What the task asks :: Look below for lines that hold the string "after" and copy each one.

Source material ::
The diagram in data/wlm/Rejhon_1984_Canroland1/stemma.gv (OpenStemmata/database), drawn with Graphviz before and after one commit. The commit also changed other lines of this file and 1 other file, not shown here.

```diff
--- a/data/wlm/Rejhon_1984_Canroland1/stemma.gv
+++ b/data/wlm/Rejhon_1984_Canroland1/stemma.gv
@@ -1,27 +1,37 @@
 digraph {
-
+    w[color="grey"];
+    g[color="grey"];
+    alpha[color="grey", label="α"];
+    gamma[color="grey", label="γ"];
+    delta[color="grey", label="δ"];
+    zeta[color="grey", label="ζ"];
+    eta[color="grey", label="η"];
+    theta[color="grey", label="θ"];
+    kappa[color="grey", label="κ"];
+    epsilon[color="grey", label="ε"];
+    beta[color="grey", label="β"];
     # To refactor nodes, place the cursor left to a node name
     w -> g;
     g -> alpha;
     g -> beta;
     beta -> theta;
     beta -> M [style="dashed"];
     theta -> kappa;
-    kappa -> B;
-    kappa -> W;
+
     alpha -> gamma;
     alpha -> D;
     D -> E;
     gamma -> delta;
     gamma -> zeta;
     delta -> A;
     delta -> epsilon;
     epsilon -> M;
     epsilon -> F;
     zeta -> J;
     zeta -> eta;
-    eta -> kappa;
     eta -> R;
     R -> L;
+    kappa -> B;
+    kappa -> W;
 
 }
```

==

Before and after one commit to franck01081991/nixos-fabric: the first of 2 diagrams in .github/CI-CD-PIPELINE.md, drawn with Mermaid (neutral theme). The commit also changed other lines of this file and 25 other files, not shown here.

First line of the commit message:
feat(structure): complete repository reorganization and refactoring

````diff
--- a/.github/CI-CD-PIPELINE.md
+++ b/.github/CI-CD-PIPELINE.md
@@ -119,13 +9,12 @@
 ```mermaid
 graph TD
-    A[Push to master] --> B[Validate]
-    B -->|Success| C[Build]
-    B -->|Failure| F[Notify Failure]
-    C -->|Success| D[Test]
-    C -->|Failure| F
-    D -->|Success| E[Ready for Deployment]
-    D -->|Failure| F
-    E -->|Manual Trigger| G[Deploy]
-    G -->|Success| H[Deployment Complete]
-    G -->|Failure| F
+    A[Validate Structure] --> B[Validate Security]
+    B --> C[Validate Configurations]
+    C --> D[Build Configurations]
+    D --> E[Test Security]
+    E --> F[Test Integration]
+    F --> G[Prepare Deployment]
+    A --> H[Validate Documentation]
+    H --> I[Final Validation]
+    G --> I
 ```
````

Solution to this problem ::
The diagram in data/wlm/Rejhon_1984_Canroland1/stemma.gv (OpenStemmata/database), drawn with Graphviz before and after one commit. The commit also changed other lines of this file and 1 other file, not shown here.
Before and after one commit to franck01081991/nixos-fabric: the first of 2 diagrams in .github/CI-CD-PIPELINE.md, drawn with Mermaid (neutral theme). The commit also changed other lines of this file and 25 other files, not shown here.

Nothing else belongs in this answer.